Father Massa concludes with an examination of whether modern anti-Catholicism is entirely new or a revival of the old anti-Catholicism. His conclusion is "yes and no." Anti-Catholicism is hardly the last prejudice. But anti-Catholicism does exist in modern America, and modern anti-Catholicism retains its Reformed Protestant roots with a dialectical critique of Catholicism. What is new is the coopting of these dialectical tropes by secular and anti-religious critics of Catholicism, which brings us back to the internet atheists I began this review with. Massa concludes with this sad, hopeful and realistic appraisal:

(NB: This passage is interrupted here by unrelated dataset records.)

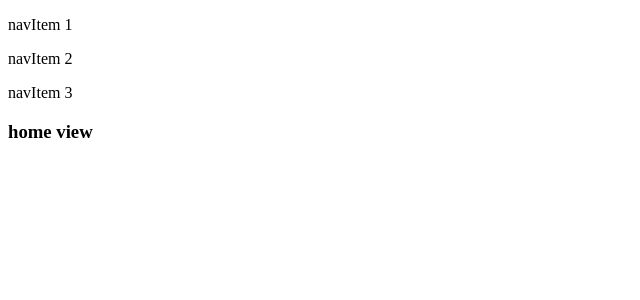
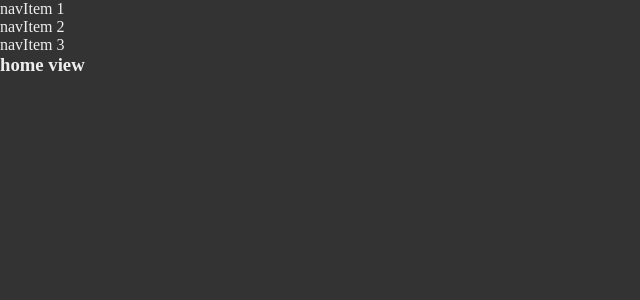
Before and after one commit to Schw4lbe/hp-kv, a Vue app: page / in a window 1280 px wide. Shown: the top 300 px of the page, without its empty margins (0-640 px from the left). Built offline with nearby package versions, Linux system fonts and the light colour scheme.

Commit message:
minor styling changes and basic normalized css.

```diff
--- a/src/App.vue
+++ b/src/App.vue
@@ -3,3 +3,14 @@
 </template>
 
 <script></script>
+
+<style>
+* {
+  margin: 0;
+  padding: 0;
+  box-sizing: border-box;
+
+  background-color: #333;
+  color: #eee;
+}
+</style>
```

"Catholic citizens of the United States were and are, outsiders, "others" in a culture shaped and still powerfully influenced by Protestant language and presuppositions. This is neither a bad thing in itself, nor a retreat to victimization language. Religious outsiders have a revered place in North American religion, beginning with the New England Puritans themselves, then with their outsider saints like Roger Williams and Anne Hutchinson, right down to Ralph Waldo Emerson. It is disingenuous for Catholics to feign surprise, anger, or grief to learn that they are not in the mainstream of their culture, or that they are perceived as such by a number of their fellow citizens who shape cultural tastes. Such has always been the (blessed) lot of the saints in every age. As St. Paul was at pains t remind them, "We have here no lasting city, but seek the one that is above." This in no way lessens the urgency of Jesus' command to be both wise and blameless in our age; but perhaps it offers some peace to those who are aware that Catholicism doesn't completely fit into the lively experiment that is the United States, and probably never will.
That's the good news." (p. 198.)
With the issues defined that way, we may hope he is right.
We don't seem to have much choice in the matter.